Green hydrogen to cut heavy reliance on hydrocarbons in GCC countries

The GCC nations are ideally positioned to participate in the upcoming blue and green hydrogen markets since they have access to cheap domestic gas production and renewable energy sources.

The rating firm Moody’s Investors Service states that only green hydrogen has the potential to lessen the dependency on hydrocarbons in the GCC countries, despite the fact that both types of hydrogen, blue and green, will contribute to lowering the global carbon footprint.

When the world’s carbon transition quickens, the creation of green and blue hydrogen could lessen the negative economic and fiscal effects on GCC sovereigns of lower global oil demand and prices. But only green hydrogen will lessen the GCC countries’ substantial reliance on hydrocarbons and, consequently, their underlying credit exposure to hazards associated with the longer-term carbon transition.

According to a new analysis, the transformation will, however, take place only gradually and over a number of years.

Governments in the GCC are setting up facilities to produce low-carbon blue hydrogen and zero-carbon green hydrogen from water using electrolysis and renewable energy (from natural gas with carbon capture).

However, the analysis warned that it would be difficult to achieve large-scale production in the coming years, particularly for green hydrogen.

The production of blue hydrogen is more likely than the more expensive and difficult production of green hydrogen in the short-to-medium term due to their access to cheap domestic natural gas, their expertise in carbon capture and storage (CCS), and their infrastructure that is at least partially available.

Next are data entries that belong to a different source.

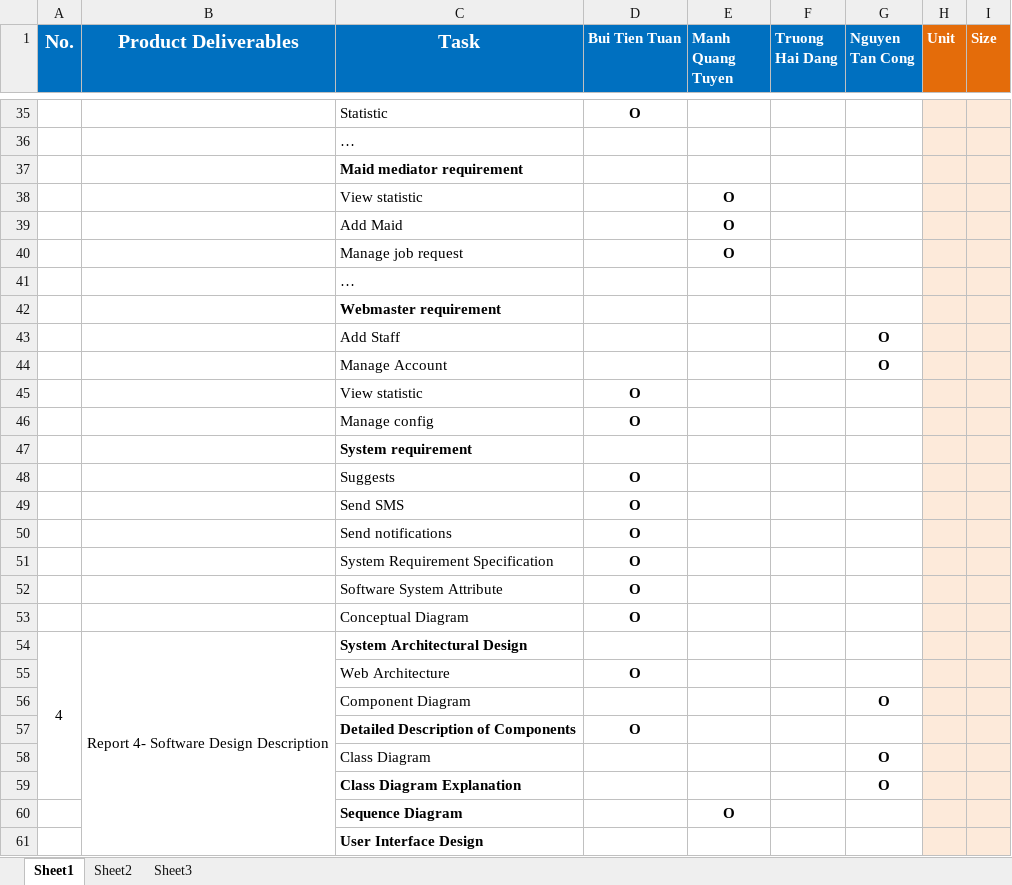
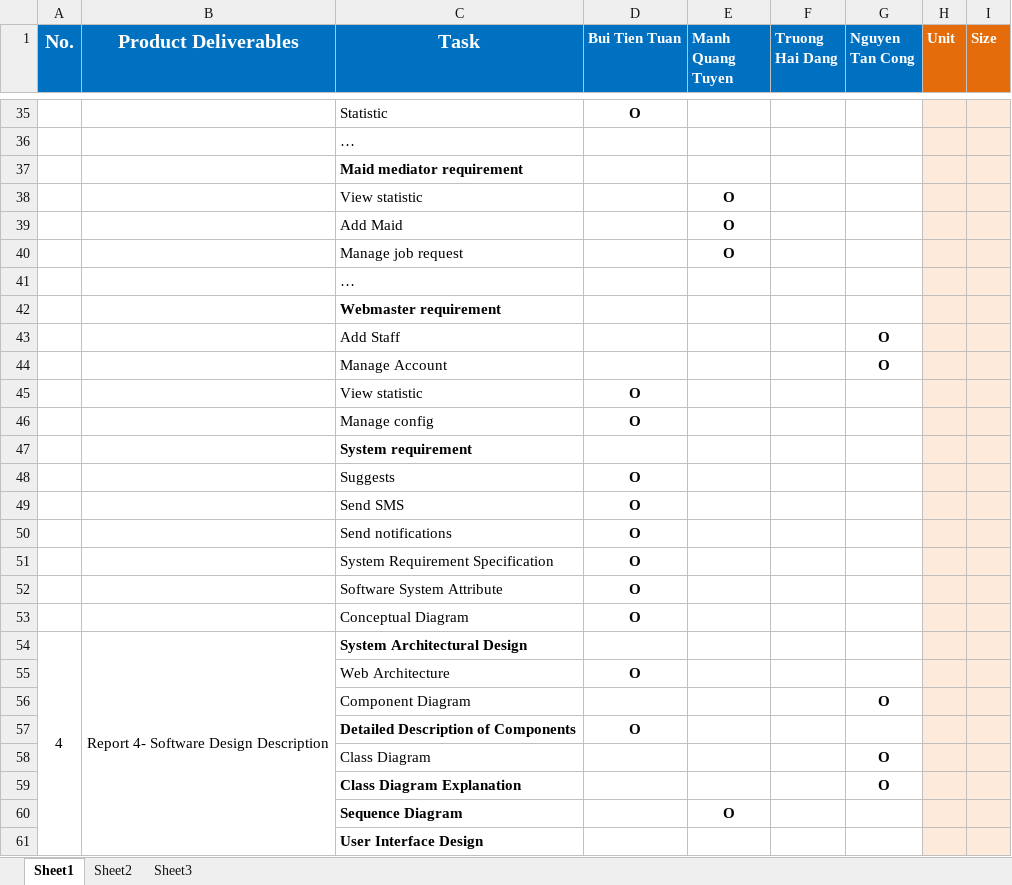
Before and after one commit to TuanBT/ms-website, an Excel workbook: 03.Documents/TasksheetFinal.xlsx, sheet Sheet1, drawn as a sheet; only a part is shown, gaps mark what is left out; values as stored, in another font and other column widths than the file's, no borders; removed rows and columns are numbered as before the commit, all else as after; the diff covers the shown part only; the diff names each change by its address in the sheet, - before the commit and + after, or states it on an @@ line.

```diff
--- a/03.Documents/TasksheetFinal.xlsx (sheet Sheet1)
+++ b/03.Documents/TasksheetFinal.xlsx (sheet Sheet1)
-A54:A59 merged
+A54:A71 merged
```
Also changed, not shown: 42 added rows, 11 removed rows, 14 edited cells and merged cells elsewhere in this sheet, 1 other file.
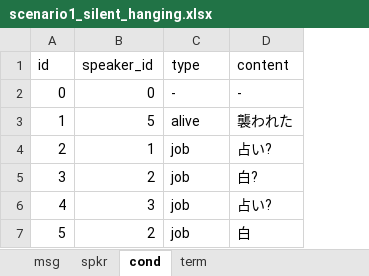
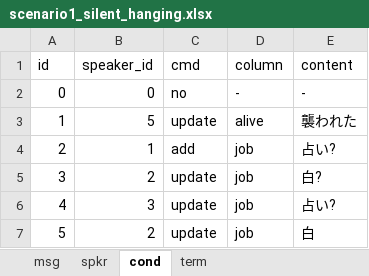
Before and after one commit to tmcit5436/scenario_platform, an Excel workbook: Datas/scenario1_silent_hanging.xlsx, sheet cond, drawn as a sheet; values as stored, in another font and other column widths than the file's, no borders; addresses are those after the commit; the diff names each change by its address in the sheet, - before the commit and + after, or states it on an @@ line.

Commit message:
update Scenario1

```diff
--- a/Datas/scenario1_silent_hanging.xlsx (sheet cond)
+++ b/Datas/scenario1_silent_hanging.xlsx (sheet cond)
+column C (cmd), rows 2-7: no | update | add | update | update | update
-D1: type
+D1: column
```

Given their availability to low-cost renewable energy production and proficiency in water desalination, Oman, Saudi Arabia, and the UAE also have the potential to manufacture and export green hydrogen over the long term.

It will be difficult to produce enough renewable energy capacity to sustain an increase in green hydrogen production because GCC renewable energy projects continue to experience significant delays in the auctioning processes, according to Moody’s.

Furthermore, major further investments in technology and infrastructure for storing and transporting hydrogen would be needed for the large-scale commercialization of green hydrogen.